By NEIL HARTNELL
Tribune Business Editor
Commercial banking industry consolidation and job losses are set to continue, after Royal Bank of Canada (RBC) yesterday unveiled plans to transfer its credit card unit to Trinidad & Tobago.
Multiple sources confirmed to Tribune Business that staff in the unit have been invited to apply for jobs elsewhere within Royal Bank’s Bahamian operations in a bid to minimise lay-offs.
It is unclear how many staff will be impacted. Royal Bank was said to have issued a press release on the issue yesterday, but it was never sent to The Tribune.
However, Royal Bank’s latest consolidation/downsizing move represents another step in efforts to cut costs and align expenses with reduced profits stemming from the commercial banking sector’s non-performing loan (NPL) crisis.
With $1 out of every $5 lent by the sector at least one month past due, all three Canadian-owned banks - Scotiabank and CIBC FirstCaribbean, as well as Royal Bank - have sought to cut costs via a combination of branch closures and outsourcing of jobs/back office functions to lower cost jurisdictions such as Jamaica and Trinidad and Tobago.
While Scotiabank and CIBC FirstCaribbean have both previously told Tribune Business that their consolidation in the Bahamas has finished for the time being, it appears that Royal Bank is still seeking more efficiencies.

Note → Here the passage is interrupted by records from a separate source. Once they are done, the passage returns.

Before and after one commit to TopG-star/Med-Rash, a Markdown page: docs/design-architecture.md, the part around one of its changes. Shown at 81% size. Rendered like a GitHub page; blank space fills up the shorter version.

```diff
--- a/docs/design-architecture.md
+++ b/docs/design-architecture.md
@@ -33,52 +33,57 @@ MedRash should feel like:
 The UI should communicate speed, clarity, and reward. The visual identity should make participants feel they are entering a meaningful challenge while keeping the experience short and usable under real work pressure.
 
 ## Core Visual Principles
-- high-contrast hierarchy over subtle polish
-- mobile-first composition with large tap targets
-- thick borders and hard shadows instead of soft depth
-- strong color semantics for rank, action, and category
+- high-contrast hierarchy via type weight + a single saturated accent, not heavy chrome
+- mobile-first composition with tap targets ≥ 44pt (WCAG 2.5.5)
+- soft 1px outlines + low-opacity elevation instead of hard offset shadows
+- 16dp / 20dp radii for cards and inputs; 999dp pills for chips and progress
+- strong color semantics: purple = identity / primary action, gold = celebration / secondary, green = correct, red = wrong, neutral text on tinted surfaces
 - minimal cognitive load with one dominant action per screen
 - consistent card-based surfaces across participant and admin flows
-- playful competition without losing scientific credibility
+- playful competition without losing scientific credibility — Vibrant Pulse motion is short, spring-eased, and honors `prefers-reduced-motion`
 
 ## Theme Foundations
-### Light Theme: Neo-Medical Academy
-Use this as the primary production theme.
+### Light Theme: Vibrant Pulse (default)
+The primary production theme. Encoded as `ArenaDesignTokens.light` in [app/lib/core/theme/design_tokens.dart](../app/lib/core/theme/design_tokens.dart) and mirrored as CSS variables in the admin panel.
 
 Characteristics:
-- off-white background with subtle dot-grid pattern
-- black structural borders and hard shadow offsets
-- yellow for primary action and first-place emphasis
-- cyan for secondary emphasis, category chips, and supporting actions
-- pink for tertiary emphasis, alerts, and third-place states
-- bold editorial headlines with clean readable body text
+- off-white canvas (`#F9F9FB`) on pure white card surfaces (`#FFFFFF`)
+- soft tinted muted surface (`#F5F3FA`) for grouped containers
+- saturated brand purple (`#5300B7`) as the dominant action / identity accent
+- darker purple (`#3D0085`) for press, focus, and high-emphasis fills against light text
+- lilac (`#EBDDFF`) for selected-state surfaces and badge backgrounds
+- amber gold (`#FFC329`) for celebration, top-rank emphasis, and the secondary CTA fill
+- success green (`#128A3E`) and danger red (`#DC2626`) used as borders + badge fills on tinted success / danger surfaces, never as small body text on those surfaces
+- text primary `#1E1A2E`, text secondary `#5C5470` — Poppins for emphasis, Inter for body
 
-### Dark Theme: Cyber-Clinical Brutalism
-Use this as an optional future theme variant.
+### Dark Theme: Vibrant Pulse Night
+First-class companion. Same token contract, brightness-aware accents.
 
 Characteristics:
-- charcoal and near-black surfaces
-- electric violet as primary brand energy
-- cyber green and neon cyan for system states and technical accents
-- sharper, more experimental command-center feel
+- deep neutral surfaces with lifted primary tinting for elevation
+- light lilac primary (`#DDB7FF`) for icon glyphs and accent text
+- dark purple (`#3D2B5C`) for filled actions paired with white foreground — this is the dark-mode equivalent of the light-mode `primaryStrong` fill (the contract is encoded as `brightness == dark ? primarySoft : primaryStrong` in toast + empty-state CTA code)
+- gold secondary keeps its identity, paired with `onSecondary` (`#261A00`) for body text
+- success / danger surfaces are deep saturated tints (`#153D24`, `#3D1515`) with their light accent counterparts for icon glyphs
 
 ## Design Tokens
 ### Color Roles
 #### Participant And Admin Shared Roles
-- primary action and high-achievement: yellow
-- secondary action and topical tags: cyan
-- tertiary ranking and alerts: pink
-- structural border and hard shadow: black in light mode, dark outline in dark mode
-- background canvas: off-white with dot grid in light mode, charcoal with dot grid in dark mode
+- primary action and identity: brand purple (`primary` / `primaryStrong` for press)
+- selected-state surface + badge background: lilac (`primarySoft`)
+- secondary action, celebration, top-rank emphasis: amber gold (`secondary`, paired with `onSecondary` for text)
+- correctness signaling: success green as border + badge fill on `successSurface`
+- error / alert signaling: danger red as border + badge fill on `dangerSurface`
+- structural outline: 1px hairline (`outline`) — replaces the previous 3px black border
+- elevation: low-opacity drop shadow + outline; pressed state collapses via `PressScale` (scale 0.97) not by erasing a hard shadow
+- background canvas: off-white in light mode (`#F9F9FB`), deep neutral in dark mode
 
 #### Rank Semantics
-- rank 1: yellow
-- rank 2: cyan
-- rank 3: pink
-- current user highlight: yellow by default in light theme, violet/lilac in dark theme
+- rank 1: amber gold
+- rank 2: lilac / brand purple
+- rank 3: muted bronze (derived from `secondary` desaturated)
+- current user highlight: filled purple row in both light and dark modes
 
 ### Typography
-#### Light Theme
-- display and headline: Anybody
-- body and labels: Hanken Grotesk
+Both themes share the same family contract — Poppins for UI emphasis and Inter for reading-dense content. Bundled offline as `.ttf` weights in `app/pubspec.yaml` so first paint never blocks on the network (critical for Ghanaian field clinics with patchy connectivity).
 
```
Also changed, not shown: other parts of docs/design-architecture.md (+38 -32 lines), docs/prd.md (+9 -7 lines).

It closed the Palmdale branch of its BISX-listed FINCO operation in November last year, transferring all operations and customer accounts to the nearby Royal Bank branch.
This was a continuation of the initiative, begun in 2014, to merge FINCO’s operations and physical locations with those of Royal Bank in a bid to cut costs and generate efficiencies in a difficult trading and economic environment.
Royal Bank has also shrunk its own branch network, exiting its Paradise Island branch last year, a move that it confirmed was intended to reduce costs and increase efficiencies.
Royal Bank, though, is in good company when it comes to downsizing Bahamian operations.
Scotiabank last year unveiled a restructuring in which around 50 staff were expected to lose their jobs, with six branch closures and the downsizing of two others.
Three New Providence locations were “consolidated” into other sites. Caves Village branch was folded into the Cable Beach location; the Wulff Road and East Street site was consolidated at Thompson Boulevard; and the British Colonial Hilton location moved into Rawson Square.
A fourth branch, Cooper’s Town in Abaco, was consolidated into the Marsh Harbour location, while two other Family Island sites - Stella Maris in Long Island and North Eleuthera - closed outright
Scotiabank’s remaining locations on Long Island and Eleuthera - Buckley’s and Rock Sound - were downsized to ‘service centres’, with reduced services and hours, and full-service ATMs.
CIBC, too, terminated 66 jobs in the Bahamas by October 2015, with 56 of those posts lost in the outsourcing of its operations group to Jamaica.
These downsizings represent the further loss of well-paying, middle class jobs for a Bahamian economy which is still struggling for significant growth to pull itself away from the aftermath of the 2008-2009 recession.
They raise further questions over the Bahamas’ economic competitiveness, and whether this nation has ‘priced itself out of the market’ for certain products and services.